Background: The association of migraine with intracardiac communications and a resultant
improvement with their closure has been a matter of controversy. Mostly observational and retrospective
studies indicate a significant improvement in migraine attacks in patients undergoing percutaneous
closure procedures. However, there is a paucity of randomized trials on this topic and prospective
data provide little evidence that the device closure approach has any significant effect on
Objective: The aim of this study is to further examine this important controversial topic by presenting
our own prospective findings from a single-operator series of 110 patients with patent foramen
ovale (PFO) or atrial septal defect (ASD) undergoing percutaneous device closure and also by conducting
an in-depth literature review, amply discussing the data on this topic and finally proposing a
practical strategy for migraineurs.
Methods: A prospective analysis of our own data was conducted among 110 patients undergoing
percutaneous closure of either a patent foramen ovale (PFO) (n=75) or an atrial septal defect (ASD)
(n=35), investigating the impact of PFO/ASD closure on migraine symptoms. Closure was effected
with use of an Amplatzer occluder in a simplified procedure, performed under local anesthesia with
use of plain fluoroscopy alone without intra-procedural echocardiographic guidance. Complete sealing
was obtained in 98.7% of PFO patients and 94.3% of ASD patients. All patients were questioned
about migraine symptomatology and were followed-up long-term for their clinical outcome. They all
received dual antiplatelet therapy for 6 months.
Results: Great improvement in migraine symptomatology was observed after the closure procedures.
Specifically, 54 (49%) patients suffered from migraine before the procedures, 45 PFO and 9 ASD patients.
Improvement (50%) or abolition (33.3%) of migraine symptoms occurred in 45 patients, 37
(82.2%) PFO and 8 (88.9%) ASD patients, yielding an overall favorable effect of 83.3%. An atrial
septal aneurysm was present in 44 (58.7%) PFO patients, which has recently been considered an important
predictor of the occurrence of migraine in PFO patients. Importantly, the favorable effect extended
beyond the 6-month period when dual antiplatelet therapy was discontinued. A recent comprehensive
meta-analysis of 20 studies, comprising patients with unexplained stroke and migraine
undergoing transcatheter PFO closure, showed that resolution of migraine occurred in a majority of
patients with aura and for a smaller proportion of patients without aura. On the other hand, another
recent review maintains that closure of PFO for migraine prevention does not significantly reduce the
intensity and severity of migraine.
Conclusion: A high percentage (49%) of PFO/ASD patients in this series were also migraine sufferers.

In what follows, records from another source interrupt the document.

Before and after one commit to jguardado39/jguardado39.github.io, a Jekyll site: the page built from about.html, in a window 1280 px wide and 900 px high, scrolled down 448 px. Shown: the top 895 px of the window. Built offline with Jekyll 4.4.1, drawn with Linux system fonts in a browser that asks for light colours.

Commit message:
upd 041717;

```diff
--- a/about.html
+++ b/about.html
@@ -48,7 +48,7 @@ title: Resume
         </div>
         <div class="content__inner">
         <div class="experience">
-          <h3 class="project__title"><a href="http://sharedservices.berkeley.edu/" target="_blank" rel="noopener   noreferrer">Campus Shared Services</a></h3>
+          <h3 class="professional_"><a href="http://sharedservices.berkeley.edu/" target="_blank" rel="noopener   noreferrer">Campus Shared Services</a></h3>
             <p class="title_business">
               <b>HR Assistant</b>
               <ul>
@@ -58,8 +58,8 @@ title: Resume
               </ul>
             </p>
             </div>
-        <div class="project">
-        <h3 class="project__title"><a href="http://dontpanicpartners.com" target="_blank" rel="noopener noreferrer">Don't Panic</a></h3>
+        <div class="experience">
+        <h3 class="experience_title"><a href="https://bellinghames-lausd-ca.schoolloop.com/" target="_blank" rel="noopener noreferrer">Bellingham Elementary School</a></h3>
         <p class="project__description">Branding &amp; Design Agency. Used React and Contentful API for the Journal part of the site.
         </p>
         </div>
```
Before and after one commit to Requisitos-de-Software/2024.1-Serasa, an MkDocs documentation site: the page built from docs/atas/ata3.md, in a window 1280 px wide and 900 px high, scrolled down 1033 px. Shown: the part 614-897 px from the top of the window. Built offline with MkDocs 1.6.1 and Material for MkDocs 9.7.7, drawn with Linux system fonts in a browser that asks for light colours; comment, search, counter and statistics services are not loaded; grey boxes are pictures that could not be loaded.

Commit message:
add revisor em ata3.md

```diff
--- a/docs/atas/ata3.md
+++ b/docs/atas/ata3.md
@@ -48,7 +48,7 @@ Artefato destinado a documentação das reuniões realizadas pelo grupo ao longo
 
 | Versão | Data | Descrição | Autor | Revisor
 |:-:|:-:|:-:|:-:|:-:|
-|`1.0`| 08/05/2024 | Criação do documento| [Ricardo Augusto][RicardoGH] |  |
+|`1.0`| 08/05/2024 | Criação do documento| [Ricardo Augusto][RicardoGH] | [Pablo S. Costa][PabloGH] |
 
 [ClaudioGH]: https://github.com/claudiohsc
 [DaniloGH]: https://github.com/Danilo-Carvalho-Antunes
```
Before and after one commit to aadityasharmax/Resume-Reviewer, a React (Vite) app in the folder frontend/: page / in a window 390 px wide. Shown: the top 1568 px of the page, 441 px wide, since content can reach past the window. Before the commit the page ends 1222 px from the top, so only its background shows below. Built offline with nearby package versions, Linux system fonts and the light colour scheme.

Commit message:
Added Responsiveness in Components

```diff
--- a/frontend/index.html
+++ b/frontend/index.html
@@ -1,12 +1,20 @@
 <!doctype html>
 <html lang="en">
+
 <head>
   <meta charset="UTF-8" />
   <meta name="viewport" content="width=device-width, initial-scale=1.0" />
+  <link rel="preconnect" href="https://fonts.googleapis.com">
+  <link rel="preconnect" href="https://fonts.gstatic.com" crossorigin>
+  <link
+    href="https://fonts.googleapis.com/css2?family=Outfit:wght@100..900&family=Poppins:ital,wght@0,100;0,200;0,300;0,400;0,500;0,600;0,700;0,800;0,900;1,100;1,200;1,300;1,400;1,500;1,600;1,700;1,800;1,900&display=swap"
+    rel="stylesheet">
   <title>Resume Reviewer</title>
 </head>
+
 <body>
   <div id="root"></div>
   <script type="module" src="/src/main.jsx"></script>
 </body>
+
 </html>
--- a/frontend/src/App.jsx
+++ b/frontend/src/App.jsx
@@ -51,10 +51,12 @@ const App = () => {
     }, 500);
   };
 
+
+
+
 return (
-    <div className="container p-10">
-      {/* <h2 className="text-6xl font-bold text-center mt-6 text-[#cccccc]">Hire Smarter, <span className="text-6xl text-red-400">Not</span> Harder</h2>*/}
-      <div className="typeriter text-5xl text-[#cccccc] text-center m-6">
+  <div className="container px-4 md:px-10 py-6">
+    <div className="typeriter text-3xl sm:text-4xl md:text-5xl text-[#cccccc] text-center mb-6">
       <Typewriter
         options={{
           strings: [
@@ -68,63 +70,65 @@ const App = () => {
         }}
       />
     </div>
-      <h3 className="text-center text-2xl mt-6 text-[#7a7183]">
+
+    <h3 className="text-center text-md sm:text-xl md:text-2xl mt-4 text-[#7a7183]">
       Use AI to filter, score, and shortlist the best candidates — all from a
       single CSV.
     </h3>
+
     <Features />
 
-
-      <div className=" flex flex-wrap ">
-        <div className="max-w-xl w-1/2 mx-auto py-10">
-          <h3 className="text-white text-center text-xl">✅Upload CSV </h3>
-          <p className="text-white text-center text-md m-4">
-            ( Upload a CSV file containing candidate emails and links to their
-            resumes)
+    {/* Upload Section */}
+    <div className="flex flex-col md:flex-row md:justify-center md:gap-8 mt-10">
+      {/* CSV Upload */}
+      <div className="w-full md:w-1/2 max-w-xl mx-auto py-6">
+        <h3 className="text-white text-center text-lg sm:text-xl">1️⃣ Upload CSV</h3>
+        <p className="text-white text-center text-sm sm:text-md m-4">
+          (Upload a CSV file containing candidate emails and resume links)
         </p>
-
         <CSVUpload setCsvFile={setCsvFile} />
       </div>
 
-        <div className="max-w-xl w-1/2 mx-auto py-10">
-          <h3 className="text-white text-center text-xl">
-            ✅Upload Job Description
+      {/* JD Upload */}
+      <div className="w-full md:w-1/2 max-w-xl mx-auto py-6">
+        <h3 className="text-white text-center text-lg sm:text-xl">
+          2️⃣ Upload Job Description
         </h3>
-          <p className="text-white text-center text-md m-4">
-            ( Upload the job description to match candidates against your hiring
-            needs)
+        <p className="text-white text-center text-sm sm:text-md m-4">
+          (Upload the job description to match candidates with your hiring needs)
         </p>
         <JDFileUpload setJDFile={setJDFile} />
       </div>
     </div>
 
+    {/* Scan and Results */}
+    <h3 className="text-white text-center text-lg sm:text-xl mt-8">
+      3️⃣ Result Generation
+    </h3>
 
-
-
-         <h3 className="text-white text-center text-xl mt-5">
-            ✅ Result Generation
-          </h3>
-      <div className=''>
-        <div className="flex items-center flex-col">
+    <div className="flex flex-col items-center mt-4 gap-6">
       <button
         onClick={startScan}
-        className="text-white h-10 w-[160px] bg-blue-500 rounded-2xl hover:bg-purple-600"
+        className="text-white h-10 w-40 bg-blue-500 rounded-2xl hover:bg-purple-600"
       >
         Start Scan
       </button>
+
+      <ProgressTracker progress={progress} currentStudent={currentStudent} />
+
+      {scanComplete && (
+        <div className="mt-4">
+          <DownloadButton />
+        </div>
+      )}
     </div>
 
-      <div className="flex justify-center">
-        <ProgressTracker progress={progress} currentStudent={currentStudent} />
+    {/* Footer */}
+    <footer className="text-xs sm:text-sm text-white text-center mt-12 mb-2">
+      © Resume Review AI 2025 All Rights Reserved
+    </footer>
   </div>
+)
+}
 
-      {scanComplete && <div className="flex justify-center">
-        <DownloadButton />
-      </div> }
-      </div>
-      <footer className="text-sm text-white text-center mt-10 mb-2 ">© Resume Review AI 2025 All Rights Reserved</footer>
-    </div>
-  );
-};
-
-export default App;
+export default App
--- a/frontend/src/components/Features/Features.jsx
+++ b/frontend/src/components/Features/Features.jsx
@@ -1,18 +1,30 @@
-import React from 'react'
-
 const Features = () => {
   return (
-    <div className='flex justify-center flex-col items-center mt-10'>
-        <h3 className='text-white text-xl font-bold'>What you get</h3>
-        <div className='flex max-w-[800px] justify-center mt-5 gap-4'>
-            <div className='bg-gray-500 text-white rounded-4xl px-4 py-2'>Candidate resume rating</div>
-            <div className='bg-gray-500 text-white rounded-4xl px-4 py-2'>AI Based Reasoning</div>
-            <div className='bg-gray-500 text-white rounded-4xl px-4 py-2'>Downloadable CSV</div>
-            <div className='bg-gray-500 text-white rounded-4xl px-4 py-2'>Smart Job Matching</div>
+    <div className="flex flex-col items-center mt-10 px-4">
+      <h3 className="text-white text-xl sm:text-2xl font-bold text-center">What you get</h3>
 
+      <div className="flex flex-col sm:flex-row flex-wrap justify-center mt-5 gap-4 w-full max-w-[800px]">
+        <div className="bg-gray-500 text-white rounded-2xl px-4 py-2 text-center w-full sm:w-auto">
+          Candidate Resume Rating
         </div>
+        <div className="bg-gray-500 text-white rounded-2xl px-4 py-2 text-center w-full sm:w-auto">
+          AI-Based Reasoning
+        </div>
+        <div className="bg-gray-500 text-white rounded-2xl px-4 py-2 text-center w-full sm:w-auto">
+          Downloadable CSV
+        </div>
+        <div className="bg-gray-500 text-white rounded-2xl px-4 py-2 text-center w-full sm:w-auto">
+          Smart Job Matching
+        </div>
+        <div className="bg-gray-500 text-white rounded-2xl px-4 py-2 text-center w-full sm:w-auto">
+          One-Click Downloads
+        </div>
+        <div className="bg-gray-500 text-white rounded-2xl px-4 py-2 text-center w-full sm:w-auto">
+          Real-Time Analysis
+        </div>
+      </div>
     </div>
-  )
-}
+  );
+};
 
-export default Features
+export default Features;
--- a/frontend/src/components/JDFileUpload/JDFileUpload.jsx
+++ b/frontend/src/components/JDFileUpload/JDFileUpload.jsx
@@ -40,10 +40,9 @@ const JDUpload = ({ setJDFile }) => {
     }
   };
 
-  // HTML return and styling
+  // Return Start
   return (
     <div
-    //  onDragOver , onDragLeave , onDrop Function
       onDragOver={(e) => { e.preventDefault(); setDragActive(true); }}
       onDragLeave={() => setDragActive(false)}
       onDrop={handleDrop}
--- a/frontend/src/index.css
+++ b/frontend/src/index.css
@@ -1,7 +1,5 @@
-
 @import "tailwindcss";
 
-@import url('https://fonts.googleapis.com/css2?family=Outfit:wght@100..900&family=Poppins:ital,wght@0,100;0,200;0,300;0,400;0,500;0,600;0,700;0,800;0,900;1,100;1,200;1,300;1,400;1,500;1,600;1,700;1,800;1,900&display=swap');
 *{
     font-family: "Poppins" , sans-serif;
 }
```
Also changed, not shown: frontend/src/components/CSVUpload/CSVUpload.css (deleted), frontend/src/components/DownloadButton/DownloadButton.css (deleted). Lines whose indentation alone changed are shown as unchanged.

Percutaneous closure offered migraine relief in 83% of patients, 82% in PFO patients and 89% in
ASD patients. Thus, based on this experience and on literature review, a strategic approach for device
closure is proposed for migraineurs with a PFO or ASD.